(Web interface edit records)
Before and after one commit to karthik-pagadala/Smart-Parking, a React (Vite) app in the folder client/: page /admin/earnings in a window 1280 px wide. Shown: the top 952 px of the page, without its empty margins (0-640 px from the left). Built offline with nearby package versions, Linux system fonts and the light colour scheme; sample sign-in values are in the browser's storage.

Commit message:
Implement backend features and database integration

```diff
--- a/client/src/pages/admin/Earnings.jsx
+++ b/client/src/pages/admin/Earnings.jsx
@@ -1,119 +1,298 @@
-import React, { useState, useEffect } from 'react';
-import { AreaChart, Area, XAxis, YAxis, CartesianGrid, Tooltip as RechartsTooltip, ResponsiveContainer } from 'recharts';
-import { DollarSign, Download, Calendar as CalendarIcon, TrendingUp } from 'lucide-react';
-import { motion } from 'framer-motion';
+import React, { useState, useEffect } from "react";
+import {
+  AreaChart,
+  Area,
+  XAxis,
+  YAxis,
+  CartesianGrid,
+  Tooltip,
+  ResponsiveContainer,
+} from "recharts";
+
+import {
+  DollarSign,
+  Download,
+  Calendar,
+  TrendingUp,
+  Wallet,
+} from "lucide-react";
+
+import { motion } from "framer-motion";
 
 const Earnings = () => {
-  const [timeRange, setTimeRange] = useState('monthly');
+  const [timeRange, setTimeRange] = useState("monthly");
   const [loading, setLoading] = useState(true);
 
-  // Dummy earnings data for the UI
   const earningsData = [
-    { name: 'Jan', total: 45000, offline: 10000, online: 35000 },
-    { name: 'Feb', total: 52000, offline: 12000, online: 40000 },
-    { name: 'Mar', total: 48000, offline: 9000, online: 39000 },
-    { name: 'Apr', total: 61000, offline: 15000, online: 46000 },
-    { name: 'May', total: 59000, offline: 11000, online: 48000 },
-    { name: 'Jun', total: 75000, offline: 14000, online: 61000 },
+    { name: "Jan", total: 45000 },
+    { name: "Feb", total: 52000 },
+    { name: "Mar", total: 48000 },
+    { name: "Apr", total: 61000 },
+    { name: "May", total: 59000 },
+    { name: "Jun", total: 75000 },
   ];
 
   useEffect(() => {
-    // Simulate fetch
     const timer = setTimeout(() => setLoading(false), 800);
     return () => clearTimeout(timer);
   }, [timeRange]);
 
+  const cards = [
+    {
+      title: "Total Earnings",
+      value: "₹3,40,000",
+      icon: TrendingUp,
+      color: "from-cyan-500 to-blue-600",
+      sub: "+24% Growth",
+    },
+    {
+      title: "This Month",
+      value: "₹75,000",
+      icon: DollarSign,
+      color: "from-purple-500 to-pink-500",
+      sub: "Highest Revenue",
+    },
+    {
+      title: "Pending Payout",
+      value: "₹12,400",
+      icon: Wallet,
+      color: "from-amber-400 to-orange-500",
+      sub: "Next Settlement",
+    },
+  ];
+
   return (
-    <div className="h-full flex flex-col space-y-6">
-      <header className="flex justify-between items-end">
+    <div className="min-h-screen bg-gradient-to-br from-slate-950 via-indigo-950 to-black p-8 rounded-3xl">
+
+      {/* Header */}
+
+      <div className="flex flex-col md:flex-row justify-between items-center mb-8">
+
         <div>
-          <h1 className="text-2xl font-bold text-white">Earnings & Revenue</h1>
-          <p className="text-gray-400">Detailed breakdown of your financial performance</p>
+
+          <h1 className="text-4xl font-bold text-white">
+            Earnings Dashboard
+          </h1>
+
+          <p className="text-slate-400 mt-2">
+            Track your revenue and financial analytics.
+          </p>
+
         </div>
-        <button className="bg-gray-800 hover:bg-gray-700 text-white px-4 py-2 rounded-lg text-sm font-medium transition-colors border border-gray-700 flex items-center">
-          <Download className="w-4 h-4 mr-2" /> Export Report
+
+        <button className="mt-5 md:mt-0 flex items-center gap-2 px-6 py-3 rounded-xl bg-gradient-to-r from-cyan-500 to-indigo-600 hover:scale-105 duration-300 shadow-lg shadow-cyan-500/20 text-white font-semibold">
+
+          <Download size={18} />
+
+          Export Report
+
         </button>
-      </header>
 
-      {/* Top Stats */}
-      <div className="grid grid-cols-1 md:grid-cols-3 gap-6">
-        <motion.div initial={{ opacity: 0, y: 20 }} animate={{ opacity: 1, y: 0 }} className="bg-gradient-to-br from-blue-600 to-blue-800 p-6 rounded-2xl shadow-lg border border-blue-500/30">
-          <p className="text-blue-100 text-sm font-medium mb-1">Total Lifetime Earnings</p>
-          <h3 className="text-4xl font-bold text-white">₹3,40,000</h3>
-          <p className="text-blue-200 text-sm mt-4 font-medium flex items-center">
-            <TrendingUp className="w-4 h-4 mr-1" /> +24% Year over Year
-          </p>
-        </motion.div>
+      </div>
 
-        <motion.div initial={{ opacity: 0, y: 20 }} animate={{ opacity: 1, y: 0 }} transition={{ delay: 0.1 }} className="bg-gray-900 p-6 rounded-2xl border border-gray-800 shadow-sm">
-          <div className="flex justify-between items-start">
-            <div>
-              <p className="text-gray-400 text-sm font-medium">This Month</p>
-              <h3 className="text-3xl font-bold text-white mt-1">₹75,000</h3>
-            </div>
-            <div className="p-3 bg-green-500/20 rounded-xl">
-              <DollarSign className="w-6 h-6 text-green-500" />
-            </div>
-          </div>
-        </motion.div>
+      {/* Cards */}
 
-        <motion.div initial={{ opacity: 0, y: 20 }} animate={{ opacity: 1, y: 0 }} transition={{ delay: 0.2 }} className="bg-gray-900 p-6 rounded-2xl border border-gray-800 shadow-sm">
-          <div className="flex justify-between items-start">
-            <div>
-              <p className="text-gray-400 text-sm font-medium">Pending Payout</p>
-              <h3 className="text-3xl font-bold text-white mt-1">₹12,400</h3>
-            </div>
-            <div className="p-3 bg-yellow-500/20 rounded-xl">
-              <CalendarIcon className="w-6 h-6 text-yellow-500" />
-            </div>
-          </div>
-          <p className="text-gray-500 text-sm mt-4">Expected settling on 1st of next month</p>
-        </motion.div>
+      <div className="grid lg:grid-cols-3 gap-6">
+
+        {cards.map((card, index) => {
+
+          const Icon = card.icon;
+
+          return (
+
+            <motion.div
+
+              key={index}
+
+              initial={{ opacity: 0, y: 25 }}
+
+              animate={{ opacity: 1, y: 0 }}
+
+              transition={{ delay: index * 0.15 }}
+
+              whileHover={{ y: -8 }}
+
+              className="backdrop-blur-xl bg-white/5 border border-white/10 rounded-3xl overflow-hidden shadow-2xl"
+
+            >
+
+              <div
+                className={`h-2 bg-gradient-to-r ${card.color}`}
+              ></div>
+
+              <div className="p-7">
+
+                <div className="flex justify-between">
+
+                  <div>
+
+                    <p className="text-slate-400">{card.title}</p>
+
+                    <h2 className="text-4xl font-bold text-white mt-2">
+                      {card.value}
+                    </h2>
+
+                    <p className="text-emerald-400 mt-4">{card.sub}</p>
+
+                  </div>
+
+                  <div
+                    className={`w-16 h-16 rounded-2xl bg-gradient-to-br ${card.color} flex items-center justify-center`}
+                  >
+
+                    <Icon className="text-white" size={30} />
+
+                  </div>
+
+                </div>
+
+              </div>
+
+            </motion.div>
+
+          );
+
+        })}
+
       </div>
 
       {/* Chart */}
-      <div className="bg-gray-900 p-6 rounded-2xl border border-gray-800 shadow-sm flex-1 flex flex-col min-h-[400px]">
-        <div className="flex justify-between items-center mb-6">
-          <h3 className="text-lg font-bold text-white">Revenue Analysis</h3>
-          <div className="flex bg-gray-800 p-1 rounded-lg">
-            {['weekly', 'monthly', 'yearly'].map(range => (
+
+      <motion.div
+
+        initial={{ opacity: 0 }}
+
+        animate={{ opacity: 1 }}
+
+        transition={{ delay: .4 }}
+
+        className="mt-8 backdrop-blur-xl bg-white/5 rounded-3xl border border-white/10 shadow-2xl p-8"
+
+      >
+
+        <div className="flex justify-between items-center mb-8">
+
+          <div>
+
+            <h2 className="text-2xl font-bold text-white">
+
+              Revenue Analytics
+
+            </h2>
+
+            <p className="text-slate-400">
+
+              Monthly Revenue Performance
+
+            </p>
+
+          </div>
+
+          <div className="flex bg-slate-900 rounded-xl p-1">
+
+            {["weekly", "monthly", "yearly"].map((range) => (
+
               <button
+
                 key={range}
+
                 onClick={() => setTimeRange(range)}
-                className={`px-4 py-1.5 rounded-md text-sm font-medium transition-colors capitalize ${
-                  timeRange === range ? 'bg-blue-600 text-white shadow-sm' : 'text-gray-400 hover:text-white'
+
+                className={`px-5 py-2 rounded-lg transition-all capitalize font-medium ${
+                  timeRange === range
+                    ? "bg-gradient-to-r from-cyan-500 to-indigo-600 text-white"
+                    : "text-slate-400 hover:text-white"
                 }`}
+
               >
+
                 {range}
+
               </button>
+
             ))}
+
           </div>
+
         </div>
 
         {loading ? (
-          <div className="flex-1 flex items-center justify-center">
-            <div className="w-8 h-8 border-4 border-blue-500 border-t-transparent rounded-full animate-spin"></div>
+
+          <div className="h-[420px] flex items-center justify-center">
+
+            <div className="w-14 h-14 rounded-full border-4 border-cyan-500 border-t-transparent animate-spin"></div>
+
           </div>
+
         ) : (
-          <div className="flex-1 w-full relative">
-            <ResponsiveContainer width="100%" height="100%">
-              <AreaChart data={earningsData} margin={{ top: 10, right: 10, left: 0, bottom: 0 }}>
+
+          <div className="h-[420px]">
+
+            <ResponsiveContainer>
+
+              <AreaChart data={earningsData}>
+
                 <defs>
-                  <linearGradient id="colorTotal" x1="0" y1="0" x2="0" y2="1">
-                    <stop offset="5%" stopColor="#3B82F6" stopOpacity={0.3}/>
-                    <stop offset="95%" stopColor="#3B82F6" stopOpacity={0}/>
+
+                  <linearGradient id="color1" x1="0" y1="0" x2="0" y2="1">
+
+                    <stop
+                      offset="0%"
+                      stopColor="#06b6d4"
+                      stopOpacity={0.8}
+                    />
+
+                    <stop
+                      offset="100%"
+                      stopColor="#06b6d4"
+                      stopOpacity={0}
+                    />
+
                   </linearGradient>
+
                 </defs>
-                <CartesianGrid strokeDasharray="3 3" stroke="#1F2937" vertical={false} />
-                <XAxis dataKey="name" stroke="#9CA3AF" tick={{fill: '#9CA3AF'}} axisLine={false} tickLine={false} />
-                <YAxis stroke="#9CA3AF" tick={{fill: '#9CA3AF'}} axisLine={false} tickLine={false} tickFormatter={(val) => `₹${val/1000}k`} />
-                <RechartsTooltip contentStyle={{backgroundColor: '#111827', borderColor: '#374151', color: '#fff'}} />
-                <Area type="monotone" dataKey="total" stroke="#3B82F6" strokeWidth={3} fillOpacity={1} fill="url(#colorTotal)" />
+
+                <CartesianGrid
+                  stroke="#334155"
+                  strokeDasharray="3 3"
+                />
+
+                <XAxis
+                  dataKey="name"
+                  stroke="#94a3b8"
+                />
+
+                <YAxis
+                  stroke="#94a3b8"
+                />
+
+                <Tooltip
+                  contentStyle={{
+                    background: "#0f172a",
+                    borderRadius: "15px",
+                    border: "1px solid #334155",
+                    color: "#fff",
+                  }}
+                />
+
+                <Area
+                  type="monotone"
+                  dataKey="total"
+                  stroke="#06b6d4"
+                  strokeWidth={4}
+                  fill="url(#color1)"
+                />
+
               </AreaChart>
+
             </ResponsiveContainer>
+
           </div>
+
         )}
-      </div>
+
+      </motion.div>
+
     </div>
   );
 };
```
==
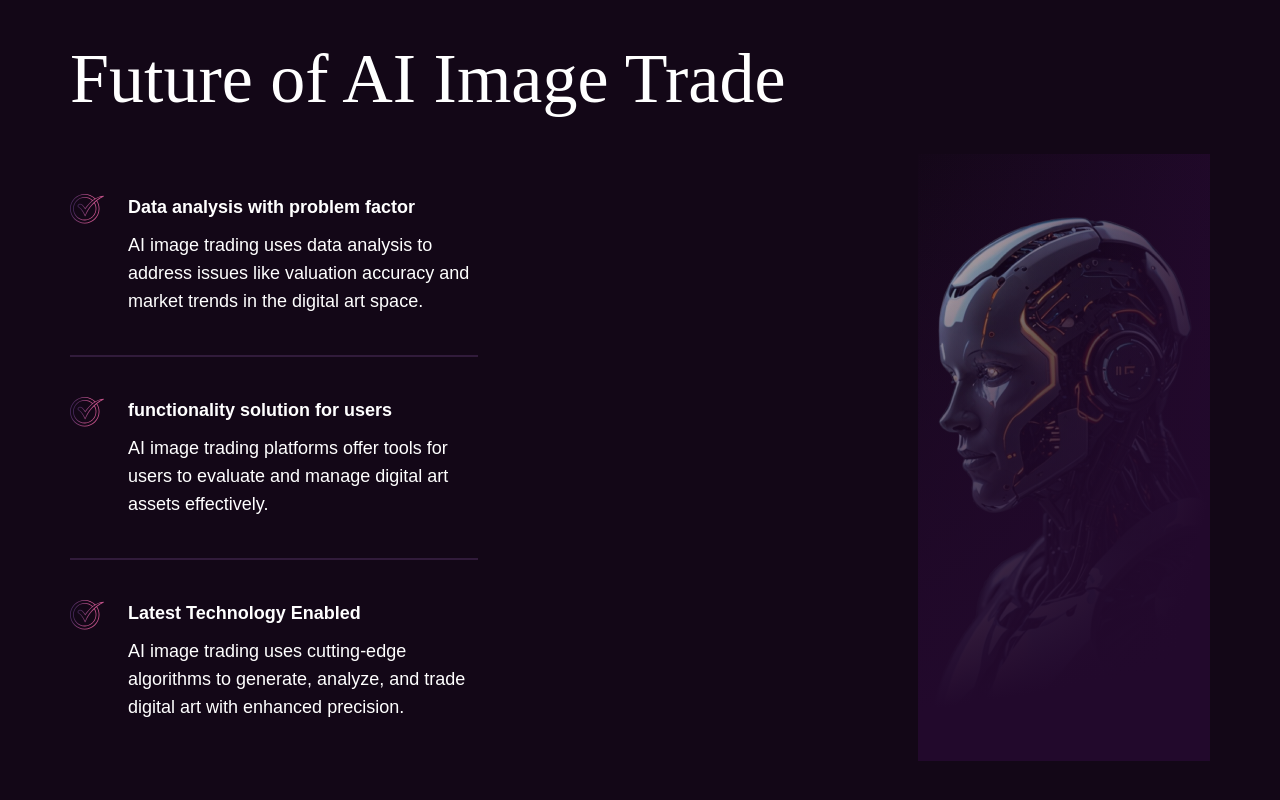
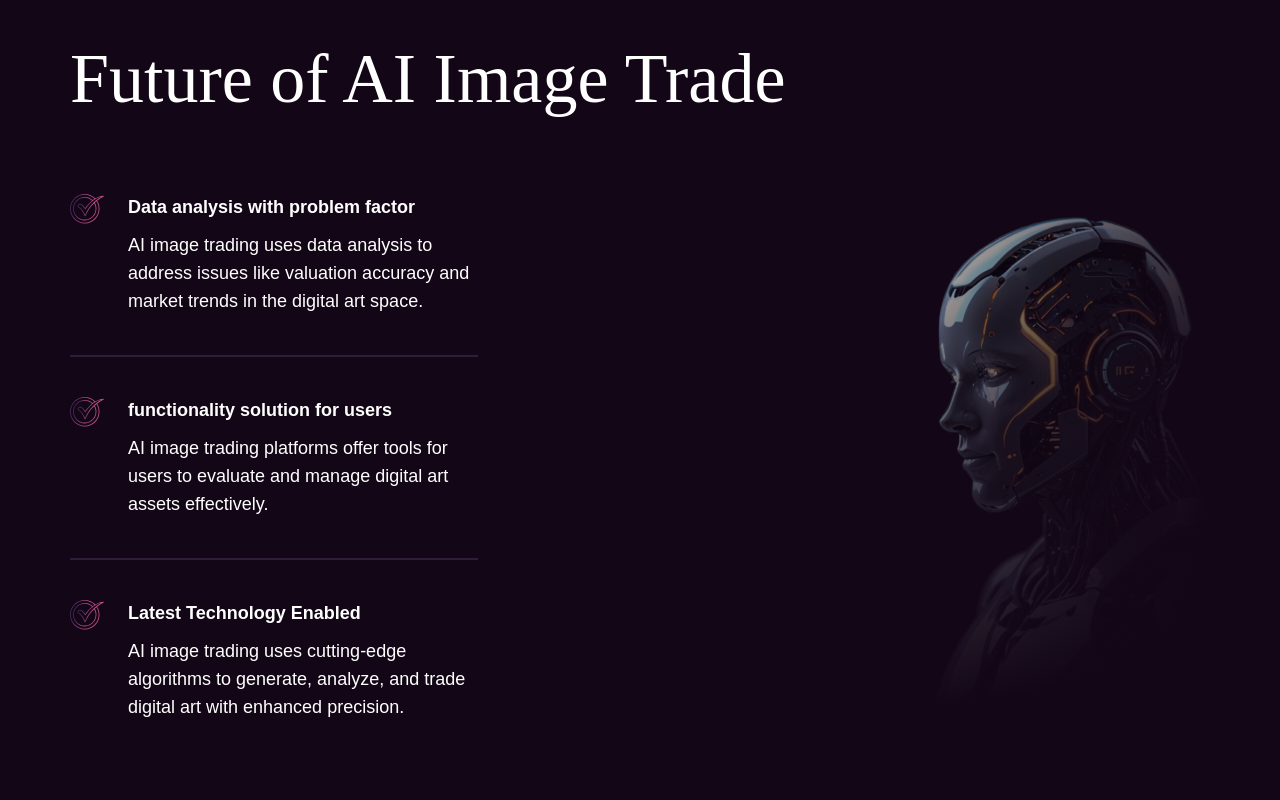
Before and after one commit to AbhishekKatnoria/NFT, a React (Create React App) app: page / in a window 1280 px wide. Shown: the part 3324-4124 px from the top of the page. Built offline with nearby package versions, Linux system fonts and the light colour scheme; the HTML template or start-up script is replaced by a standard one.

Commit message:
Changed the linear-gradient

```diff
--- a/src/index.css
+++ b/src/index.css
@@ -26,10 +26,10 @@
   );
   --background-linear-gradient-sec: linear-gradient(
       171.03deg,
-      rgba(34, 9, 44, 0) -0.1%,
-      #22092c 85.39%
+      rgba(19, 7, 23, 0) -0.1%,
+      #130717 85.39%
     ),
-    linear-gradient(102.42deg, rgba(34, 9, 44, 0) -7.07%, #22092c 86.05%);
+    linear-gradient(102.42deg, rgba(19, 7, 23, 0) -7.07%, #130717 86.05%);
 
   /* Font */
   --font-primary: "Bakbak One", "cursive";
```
* * *
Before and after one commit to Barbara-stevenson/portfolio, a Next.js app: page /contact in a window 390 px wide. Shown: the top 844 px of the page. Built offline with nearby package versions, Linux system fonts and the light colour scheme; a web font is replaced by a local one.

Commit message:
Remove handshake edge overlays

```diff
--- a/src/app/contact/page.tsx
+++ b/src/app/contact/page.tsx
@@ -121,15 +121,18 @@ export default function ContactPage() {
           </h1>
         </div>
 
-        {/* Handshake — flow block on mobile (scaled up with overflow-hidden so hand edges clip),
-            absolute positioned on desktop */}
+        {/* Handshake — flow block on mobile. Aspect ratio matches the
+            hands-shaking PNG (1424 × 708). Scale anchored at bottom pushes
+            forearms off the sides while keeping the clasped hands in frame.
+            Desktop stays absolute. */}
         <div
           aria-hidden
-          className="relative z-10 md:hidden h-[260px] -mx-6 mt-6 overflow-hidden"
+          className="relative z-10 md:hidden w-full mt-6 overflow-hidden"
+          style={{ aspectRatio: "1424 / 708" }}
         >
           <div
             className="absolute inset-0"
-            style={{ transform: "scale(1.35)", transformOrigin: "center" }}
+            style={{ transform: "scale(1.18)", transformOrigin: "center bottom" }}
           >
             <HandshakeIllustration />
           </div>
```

**Aim of the task:**
What lines above mention "setTimeRange"? Copy each one.

**Answer to this problem:**
-  const [timeRange, setTimeRange] = useState('monthly');
+  const [timeRange, setTimeRange] = useState("monthly");
                 onClick={() => setTimeRange(range)}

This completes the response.